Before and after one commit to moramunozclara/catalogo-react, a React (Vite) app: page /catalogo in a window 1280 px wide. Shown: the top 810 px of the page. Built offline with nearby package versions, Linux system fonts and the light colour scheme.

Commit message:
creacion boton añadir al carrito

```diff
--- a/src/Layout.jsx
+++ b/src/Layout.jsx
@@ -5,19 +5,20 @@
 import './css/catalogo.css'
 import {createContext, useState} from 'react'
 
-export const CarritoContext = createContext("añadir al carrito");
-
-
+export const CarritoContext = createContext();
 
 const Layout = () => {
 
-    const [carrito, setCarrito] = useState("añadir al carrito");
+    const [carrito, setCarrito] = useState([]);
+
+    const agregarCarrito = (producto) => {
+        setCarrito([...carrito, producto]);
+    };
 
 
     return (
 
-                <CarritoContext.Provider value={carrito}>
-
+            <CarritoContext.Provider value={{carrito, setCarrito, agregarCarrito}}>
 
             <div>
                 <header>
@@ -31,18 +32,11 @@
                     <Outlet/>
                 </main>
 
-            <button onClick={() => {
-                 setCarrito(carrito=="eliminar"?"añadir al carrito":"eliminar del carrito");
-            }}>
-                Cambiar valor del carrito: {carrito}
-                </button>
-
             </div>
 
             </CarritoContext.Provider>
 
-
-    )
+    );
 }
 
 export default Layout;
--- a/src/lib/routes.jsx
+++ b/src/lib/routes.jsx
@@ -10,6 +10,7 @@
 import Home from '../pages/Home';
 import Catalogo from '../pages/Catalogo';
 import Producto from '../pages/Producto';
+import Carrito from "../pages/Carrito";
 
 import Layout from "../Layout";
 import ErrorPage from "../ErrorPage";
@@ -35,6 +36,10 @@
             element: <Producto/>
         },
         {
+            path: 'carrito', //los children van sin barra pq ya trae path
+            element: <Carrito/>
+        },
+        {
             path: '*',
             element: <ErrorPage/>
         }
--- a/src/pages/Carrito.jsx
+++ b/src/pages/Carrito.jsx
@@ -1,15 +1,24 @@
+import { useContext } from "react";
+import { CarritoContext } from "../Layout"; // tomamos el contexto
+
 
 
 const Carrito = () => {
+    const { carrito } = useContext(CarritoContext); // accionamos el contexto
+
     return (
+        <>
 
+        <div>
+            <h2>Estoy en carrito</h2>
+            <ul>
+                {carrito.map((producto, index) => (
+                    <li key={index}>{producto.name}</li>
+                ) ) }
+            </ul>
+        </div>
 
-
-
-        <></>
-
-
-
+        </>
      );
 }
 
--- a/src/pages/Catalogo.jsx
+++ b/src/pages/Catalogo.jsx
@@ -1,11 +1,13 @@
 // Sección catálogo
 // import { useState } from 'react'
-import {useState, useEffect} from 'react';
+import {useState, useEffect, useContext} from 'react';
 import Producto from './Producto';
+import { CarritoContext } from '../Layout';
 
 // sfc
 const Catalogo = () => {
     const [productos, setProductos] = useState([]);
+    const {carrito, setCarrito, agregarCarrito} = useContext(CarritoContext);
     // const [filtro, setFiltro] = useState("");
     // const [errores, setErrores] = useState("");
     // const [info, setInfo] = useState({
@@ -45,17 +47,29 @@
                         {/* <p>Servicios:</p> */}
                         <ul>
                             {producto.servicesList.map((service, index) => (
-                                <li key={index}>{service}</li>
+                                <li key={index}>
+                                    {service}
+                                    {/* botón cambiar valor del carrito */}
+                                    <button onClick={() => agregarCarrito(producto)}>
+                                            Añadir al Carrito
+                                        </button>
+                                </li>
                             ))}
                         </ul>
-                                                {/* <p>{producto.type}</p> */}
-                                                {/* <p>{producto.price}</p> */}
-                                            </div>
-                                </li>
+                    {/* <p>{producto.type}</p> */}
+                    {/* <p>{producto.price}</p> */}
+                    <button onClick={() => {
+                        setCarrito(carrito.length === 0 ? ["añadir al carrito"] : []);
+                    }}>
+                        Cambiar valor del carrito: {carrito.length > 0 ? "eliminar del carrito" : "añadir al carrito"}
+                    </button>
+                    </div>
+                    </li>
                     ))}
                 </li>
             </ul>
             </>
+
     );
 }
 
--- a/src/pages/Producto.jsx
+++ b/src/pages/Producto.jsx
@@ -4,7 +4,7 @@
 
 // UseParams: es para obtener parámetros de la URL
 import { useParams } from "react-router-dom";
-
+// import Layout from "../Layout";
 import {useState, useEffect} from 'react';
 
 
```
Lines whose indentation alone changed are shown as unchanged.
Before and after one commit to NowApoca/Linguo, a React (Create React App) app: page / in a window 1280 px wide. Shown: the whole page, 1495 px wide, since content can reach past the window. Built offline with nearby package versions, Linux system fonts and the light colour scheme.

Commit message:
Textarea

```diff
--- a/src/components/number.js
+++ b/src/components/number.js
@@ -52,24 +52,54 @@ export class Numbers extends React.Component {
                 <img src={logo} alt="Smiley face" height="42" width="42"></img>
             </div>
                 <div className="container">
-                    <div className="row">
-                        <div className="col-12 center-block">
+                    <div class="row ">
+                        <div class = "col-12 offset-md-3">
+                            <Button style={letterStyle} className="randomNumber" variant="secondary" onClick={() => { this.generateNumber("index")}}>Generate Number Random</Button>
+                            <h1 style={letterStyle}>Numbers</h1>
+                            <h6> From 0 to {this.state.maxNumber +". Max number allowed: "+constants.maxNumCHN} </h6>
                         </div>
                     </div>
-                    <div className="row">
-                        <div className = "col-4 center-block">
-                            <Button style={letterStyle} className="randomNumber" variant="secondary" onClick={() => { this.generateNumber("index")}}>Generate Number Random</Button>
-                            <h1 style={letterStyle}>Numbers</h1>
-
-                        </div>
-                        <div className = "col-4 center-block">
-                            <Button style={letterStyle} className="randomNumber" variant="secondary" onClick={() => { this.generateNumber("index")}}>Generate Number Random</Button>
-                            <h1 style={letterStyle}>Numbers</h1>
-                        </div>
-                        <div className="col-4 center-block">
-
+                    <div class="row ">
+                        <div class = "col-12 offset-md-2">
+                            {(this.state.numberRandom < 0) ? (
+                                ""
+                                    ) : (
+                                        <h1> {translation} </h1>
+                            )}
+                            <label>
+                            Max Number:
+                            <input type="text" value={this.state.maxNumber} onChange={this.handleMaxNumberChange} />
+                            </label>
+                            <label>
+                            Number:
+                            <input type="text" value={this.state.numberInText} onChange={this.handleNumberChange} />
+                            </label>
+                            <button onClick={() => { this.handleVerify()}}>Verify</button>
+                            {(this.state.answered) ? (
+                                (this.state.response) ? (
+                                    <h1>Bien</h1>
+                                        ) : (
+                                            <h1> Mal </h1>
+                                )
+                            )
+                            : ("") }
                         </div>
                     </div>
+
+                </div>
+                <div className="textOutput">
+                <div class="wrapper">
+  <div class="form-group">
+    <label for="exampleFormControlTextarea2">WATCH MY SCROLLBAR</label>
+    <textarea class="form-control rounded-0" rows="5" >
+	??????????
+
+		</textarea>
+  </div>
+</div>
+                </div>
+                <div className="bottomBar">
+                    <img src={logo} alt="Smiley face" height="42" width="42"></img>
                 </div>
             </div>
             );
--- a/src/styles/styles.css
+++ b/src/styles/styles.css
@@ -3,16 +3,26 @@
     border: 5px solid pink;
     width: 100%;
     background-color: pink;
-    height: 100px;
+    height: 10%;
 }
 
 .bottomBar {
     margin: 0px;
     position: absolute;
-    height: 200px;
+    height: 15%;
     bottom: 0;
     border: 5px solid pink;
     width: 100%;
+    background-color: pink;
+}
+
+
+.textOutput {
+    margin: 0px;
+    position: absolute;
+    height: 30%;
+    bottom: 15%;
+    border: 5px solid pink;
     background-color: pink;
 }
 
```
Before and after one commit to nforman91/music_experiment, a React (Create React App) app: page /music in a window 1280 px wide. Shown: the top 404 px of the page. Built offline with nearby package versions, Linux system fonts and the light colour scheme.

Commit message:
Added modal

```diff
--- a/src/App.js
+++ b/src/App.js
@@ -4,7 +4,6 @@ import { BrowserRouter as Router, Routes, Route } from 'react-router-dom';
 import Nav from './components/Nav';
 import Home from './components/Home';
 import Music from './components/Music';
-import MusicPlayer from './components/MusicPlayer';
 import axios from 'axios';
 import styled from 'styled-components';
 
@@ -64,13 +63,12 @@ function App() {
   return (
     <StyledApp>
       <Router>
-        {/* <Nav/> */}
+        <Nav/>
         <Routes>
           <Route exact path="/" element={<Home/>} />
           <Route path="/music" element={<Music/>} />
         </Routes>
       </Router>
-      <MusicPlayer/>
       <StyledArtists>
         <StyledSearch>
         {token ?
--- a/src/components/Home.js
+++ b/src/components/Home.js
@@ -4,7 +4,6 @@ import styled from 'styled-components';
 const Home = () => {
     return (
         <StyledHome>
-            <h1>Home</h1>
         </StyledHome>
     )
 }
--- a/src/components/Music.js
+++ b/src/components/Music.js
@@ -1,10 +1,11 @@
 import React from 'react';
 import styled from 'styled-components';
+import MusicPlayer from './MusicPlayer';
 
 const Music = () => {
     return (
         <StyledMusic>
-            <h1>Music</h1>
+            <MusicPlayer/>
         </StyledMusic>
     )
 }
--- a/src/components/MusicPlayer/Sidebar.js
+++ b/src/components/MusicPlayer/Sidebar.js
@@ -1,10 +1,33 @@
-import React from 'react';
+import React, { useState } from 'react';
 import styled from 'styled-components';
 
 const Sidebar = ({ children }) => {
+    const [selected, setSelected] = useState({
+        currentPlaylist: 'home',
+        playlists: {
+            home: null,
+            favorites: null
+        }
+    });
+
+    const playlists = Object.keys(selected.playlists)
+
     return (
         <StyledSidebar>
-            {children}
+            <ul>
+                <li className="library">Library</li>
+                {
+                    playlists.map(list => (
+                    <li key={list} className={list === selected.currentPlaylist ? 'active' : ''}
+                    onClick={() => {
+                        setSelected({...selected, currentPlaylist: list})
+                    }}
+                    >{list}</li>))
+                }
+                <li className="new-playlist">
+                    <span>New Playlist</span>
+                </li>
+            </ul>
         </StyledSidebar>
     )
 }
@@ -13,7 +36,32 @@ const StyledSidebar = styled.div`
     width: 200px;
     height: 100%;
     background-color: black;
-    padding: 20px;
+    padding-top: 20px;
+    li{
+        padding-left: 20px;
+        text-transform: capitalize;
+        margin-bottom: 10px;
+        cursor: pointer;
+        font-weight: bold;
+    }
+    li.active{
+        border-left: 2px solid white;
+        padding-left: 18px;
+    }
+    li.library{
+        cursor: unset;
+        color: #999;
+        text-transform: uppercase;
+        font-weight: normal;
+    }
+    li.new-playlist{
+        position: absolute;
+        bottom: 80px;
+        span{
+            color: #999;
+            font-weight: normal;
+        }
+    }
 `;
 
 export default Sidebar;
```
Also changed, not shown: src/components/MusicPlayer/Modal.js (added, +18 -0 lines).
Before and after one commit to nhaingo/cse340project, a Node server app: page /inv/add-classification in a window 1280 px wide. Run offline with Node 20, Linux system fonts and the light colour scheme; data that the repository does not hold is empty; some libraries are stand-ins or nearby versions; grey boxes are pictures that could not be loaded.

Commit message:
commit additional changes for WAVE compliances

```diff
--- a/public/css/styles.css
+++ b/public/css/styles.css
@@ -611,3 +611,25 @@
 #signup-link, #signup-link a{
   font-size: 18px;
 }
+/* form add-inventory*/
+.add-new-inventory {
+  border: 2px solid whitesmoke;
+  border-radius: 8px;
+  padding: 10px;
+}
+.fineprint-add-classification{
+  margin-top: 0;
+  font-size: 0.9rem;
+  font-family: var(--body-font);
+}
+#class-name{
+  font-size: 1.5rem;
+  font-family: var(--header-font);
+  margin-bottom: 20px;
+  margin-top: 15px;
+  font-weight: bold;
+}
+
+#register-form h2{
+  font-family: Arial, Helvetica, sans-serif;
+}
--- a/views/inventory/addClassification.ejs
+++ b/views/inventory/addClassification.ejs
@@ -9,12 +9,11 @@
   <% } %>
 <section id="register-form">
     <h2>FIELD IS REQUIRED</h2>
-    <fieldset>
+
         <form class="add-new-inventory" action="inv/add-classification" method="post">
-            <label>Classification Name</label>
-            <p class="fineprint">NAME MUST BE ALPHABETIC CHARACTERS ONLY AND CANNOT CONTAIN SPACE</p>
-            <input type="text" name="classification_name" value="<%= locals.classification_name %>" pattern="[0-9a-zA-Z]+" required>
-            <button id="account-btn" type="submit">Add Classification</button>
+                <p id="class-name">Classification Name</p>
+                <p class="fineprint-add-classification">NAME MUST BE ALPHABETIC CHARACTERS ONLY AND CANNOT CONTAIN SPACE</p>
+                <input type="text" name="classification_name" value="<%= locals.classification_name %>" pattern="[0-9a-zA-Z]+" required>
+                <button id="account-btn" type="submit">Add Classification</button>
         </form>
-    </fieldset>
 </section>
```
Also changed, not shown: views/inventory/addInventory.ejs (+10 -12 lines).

WORK INSTRUCTIONS:
Sift through the material above and copy each line that holds "setSelected".

TASK SOLUTION:
+    const [selected, setSelected] = useState({
+                        setSelected({...selected, currentPlaylist: list})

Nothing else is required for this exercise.